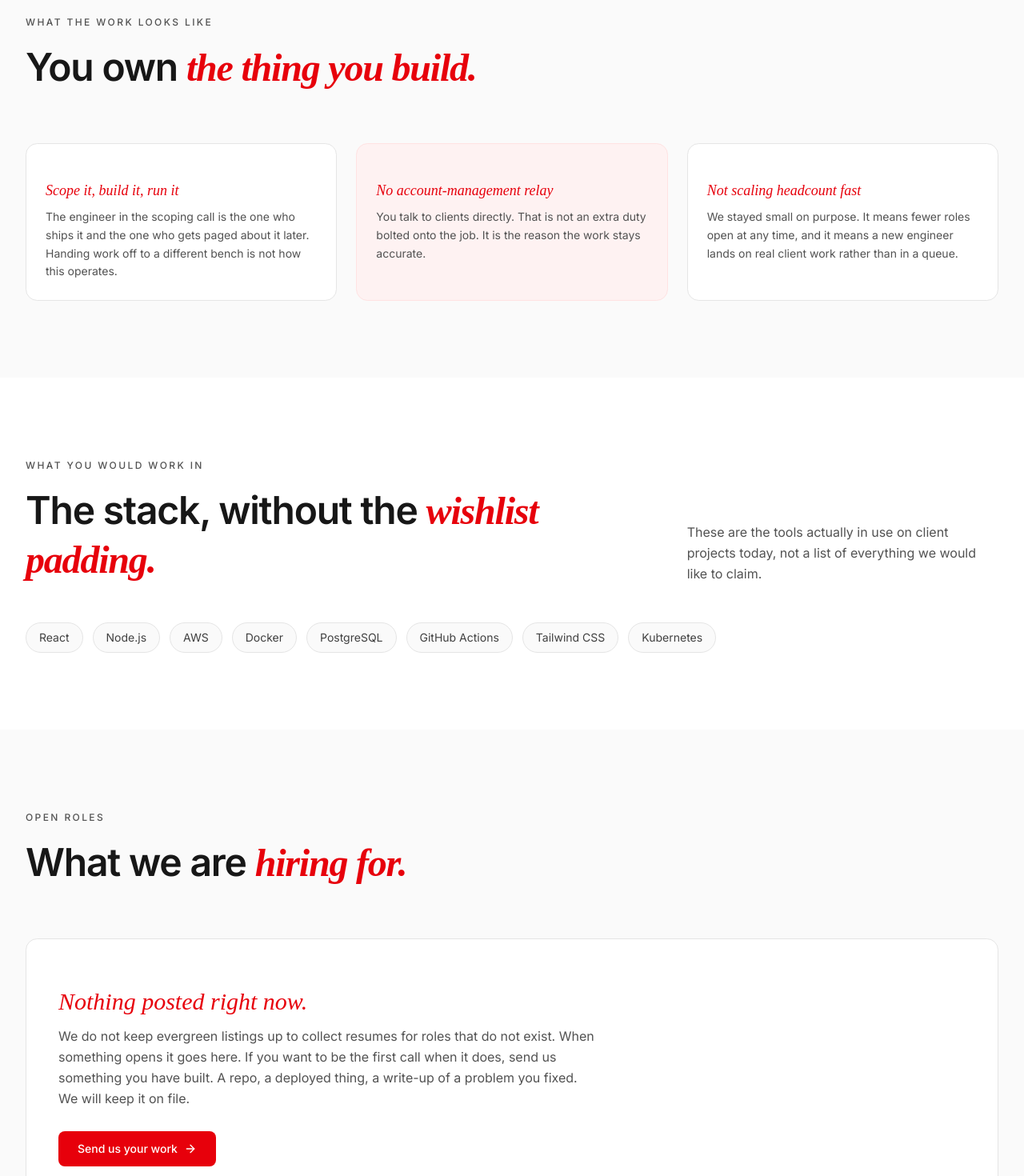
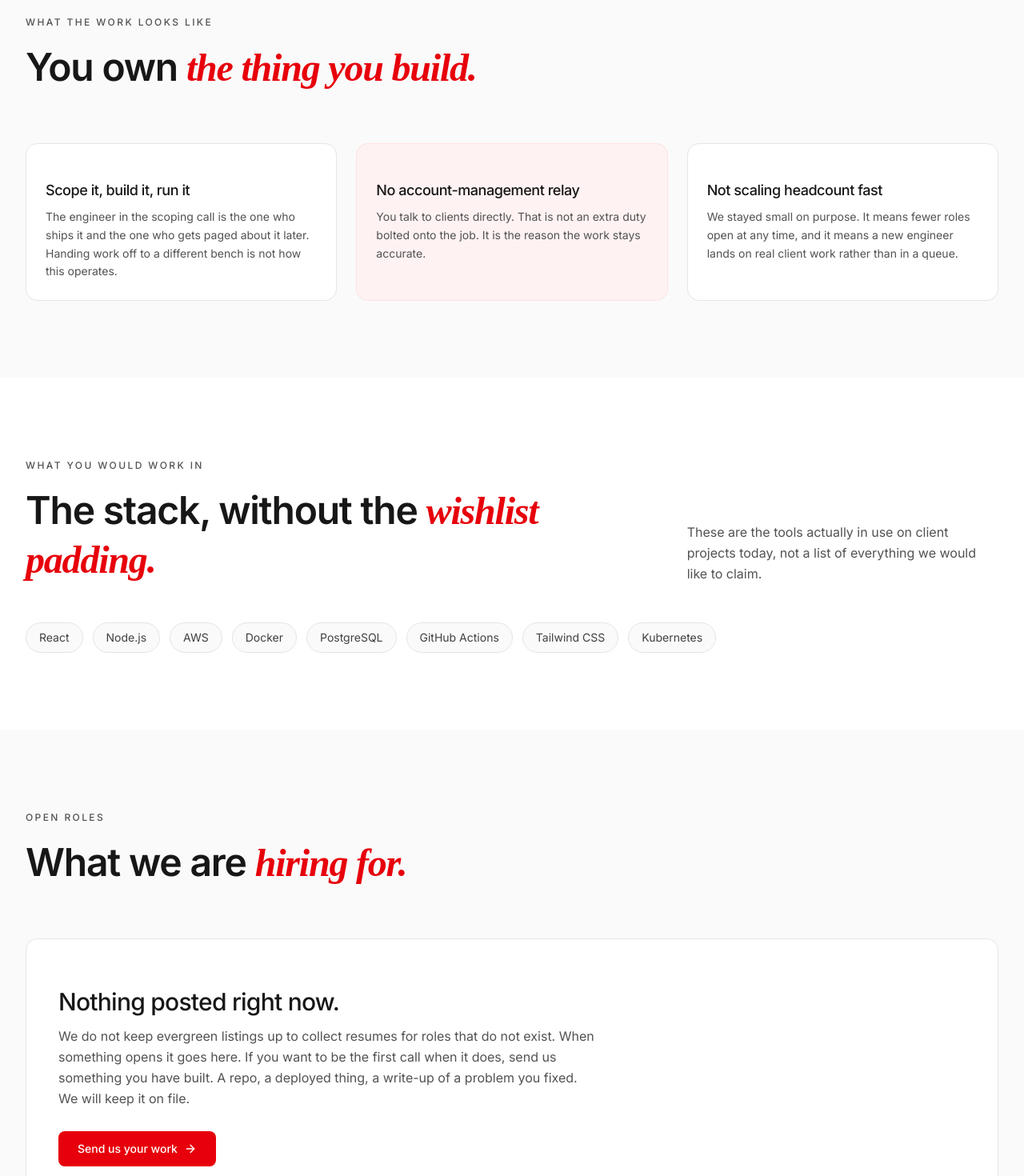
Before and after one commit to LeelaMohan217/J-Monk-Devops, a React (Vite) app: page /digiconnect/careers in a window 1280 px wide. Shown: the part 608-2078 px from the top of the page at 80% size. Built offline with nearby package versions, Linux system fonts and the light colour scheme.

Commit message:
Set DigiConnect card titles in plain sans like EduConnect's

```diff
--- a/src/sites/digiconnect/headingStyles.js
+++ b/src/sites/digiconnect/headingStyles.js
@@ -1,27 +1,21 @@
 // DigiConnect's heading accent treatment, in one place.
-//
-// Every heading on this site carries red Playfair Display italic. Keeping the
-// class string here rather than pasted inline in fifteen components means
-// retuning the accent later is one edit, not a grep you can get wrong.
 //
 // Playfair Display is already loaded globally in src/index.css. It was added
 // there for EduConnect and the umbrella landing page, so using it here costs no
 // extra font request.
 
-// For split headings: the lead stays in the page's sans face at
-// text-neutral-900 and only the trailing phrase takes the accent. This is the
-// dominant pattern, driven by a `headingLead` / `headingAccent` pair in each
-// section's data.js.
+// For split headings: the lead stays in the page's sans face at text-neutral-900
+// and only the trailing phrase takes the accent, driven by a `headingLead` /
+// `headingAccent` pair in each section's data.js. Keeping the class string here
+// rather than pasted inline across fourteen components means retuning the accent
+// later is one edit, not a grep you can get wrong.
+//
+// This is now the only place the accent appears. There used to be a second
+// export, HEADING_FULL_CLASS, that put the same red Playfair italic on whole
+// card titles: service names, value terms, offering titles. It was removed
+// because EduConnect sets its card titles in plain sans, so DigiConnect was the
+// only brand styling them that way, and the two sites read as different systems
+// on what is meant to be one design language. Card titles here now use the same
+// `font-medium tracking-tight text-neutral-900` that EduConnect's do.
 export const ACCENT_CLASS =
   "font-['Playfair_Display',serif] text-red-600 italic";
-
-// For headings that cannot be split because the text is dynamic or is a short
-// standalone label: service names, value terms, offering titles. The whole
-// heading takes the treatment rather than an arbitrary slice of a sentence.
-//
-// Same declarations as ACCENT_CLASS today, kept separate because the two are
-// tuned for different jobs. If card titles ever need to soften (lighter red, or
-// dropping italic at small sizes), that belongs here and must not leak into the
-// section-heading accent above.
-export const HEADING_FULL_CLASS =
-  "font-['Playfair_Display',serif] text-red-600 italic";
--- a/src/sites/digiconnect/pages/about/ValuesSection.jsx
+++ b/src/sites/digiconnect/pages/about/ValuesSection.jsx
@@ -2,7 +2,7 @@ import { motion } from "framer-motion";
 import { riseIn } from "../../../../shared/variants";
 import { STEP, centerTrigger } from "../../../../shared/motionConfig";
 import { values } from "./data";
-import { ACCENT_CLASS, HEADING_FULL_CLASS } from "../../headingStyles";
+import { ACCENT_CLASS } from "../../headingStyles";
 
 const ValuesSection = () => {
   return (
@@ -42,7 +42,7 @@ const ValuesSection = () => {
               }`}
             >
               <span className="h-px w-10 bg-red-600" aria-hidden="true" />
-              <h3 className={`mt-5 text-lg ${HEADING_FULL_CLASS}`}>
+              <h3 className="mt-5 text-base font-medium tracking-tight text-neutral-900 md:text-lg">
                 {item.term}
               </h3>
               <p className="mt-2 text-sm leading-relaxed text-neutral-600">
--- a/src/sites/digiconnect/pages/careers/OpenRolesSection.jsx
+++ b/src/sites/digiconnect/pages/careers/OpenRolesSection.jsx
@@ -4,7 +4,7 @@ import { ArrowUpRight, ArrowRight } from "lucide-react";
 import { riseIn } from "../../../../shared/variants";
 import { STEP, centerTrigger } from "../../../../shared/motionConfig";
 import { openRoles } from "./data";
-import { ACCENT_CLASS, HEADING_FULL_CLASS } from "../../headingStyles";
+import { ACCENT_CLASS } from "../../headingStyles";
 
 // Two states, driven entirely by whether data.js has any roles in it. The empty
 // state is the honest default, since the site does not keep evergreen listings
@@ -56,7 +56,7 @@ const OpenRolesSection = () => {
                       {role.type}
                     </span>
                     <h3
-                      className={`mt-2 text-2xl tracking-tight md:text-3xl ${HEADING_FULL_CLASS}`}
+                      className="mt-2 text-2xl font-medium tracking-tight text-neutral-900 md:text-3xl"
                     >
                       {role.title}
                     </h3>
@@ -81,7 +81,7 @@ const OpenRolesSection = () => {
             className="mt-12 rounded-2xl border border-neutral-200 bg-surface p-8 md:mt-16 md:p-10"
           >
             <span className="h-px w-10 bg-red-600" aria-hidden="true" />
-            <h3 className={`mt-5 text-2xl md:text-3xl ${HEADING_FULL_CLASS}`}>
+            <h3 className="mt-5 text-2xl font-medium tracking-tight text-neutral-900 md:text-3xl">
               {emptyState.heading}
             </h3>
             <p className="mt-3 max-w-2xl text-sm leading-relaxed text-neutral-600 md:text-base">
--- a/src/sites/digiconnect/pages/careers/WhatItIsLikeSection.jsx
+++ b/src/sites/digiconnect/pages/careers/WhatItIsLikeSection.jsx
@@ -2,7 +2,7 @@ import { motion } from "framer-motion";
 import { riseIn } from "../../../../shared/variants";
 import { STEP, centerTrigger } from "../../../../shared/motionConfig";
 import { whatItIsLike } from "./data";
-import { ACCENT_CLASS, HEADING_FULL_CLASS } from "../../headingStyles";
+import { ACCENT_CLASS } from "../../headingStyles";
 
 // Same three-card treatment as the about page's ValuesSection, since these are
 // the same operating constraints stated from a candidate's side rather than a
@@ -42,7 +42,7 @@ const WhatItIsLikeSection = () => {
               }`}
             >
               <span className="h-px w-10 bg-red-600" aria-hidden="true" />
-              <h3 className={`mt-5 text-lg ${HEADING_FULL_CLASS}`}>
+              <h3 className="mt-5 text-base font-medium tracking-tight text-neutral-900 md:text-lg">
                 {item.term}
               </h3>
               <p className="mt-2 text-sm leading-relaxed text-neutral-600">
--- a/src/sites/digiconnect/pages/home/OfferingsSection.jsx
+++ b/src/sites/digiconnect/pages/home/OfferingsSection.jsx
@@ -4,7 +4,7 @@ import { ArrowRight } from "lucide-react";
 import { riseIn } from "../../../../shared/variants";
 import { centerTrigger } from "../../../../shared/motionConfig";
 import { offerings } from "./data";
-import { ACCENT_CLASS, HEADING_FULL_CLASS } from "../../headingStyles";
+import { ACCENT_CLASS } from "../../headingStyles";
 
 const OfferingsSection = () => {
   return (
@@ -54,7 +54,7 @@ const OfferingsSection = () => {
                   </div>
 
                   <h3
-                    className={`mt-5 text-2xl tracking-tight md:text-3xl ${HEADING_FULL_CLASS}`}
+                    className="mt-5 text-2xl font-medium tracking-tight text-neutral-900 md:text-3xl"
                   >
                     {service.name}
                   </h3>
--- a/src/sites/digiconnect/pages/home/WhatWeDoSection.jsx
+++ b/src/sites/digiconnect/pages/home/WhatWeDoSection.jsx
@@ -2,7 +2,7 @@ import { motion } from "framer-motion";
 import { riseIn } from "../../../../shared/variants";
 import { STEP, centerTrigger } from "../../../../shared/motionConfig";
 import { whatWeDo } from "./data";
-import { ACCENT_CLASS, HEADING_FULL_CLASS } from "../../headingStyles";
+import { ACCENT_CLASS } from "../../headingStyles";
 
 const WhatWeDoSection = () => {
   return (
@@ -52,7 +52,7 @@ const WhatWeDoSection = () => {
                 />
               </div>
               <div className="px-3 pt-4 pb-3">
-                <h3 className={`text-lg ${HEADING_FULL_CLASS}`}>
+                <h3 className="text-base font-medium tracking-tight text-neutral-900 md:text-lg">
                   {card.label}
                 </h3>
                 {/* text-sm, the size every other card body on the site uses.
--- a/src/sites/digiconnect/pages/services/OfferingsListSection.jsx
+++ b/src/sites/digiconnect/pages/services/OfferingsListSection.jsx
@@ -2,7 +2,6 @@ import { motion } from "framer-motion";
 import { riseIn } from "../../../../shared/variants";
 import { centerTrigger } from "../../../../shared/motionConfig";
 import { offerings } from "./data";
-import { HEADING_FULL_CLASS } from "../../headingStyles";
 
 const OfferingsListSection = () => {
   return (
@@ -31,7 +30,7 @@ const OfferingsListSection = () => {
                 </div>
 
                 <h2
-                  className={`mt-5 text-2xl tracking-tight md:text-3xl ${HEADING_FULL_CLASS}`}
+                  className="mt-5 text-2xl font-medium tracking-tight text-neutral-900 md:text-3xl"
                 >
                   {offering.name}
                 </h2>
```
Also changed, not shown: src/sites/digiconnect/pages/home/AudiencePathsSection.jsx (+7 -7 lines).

» Work task:
Lines that hold "OpenRolesSection" are the ones to copy, so pick each out from the data.

» Response below:
--- a/src/sites/digiconnect/pages/careers/OpenRolesSection.jsx
+++ b/src/sites/digiconnect/pages/careers/OpenRolesSection.jsx
@@ -56,7 +56,7 @@ const OpenRolesSection = () => {
@@ -81,7 +81,7 @@ const OpenRolesSection = () => {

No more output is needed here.